Honestly, doesn’t that description whet your dramatic appetite, at least a bit? Because honestly, this wonderful scene eclipses everything else in the play. It plays out with tension and mystery, character and tensions emerging one after another, while the cast does a genuinely splendid job.
It also leads up to murder.
Here lies the problem. Not that we already know such is the reason for the visit (although from a technical point of view that does weaken the scene) but because the rest of the play never reaches this level. Understand—elements turn out quite interesting, even engaging, but overall the script remains uneven. Billed a dark comedy, honestly I hardly ever laughed or even grinned. Part of that must lie with the slow way scenes shifted (this remains a complaint of mine with many productions—no one wants to watch furniture being moved) but also frankly the lack of insight we receive about most of the characters. The only one who consistently seems very much alive and himself is Greg (Andrew McIntyre) whose relationship with best friend Jonathan remains the biggest unexplored mystery of the play.

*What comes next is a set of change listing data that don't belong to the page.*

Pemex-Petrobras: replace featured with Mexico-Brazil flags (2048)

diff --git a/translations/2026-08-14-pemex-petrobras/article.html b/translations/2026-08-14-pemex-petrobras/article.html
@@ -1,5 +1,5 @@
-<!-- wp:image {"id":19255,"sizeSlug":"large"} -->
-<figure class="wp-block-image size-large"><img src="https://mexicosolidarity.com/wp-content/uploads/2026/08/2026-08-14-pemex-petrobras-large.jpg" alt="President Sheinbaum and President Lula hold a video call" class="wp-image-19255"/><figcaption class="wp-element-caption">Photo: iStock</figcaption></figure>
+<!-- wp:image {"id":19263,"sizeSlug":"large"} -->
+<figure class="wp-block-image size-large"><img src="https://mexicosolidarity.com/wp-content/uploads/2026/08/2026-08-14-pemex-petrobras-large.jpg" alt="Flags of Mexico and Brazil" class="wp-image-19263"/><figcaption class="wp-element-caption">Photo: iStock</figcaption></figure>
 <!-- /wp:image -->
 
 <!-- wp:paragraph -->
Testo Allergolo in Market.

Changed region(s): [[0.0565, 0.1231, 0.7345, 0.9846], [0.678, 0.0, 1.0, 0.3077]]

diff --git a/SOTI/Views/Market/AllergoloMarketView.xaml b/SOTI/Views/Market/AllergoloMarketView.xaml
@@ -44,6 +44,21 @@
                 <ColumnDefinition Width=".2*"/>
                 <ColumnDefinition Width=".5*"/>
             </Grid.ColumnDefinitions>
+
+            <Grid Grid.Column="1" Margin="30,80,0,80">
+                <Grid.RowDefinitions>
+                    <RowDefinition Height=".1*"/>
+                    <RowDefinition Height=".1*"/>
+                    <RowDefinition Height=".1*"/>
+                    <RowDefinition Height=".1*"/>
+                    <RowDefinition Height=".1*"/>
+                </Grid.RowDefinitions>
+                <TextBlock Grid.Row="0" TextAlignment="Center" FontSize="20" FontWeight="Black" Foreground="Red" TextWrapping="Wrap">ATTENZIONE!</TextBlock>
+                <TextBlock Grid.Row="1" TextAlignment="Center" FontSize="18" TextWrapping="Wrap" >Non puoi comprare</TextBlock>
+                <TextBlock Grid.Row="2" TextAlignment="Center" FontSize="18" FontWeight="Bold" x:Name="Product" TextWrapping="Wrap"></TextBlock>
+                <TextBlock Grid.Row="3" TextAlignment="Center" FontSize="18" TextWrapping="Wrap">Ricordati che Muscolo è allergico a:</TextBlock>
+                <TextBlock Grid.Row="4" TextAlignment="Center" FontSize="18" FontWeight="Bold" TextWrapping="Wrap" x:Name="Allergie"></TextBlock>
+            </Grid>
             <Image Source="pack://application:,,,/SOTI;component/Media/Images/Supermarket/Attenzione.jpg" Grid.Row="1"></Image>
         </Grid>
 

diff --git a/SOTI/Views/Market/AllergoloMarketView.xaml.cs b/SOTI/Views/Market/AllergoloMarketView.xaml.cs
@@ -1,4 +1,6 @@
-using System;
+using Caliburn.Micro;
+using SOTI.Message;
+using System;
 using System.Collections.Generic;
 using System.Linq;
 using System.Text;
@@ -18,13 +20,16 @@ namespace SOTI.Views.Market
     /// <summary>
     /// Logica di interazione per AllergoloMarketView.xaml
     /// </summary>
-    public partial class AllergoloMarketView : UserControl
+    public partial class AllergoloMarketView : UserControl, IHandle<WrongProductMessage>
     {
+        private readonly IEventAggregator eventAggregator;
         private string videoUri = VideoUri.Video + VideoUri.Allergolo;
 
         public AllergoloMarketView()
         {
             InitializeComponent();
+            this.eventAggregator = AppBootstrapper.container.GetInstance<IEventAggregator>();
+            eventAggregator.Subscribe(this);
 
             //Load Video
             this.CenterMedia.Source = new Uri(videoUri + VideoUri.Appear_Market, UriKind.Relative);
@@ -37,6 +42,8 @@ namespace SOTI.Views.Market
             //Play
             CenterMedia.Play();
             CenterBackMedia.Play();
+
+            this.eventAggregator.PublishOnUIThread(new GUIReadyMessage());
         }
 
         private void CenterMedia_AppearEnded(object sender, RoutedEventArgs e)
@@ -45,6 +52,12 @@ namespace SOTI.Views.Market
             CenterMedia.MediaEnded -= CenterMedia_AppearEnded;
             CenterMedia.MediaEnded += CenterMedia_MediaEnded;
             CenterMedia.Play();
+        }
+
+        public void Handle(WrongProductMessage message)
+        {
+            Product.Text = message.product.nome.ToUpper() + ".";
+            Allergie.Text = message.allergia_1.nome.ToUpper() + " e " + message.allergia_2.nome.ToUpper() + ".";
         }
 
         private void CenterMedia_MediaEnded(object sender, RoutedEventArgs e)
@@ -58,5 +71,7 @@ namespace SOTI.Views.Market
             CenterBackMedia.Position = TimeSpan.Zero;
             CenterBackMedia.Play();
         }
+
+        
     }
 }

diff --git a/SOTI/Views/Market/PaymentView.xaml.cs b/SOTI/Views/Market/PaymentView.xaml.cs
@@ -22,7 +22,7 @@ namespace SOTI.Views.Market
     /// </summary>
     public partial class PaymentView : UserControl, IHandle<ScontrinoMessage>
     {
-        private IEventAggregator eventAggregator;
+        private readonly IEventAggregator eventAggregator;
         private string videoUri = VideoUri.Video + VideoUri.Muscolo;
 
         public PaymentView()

Clearly, the playwright has some real talent. Ditto the cast. Director Bryan Fox shows some skill and cleverness, albeit amid some problems, but truthfully the production does not gel into a coherent experience. Given its avowed nature as a comedy, this comes down more than anything to rhythm. One can indeed shift tone and genre successfully and to great effect. But the skill to do so only shows in small flashes. Meanwhile three extremely minor characters—the Pit Boss (Nicholas Maes), Detective Grilling (Tess Kartel) and Detective Ispy (James Vallejo)—seem wasted. Honestly I could not figure a single reason for the first of the three to even be in the script! The other two come across as just weird, but purposelessly so. I like weird. But weird needs to fit. Just as a deliberately jarring note in a piece of music has to be the right jarring note and placed in just the right moment.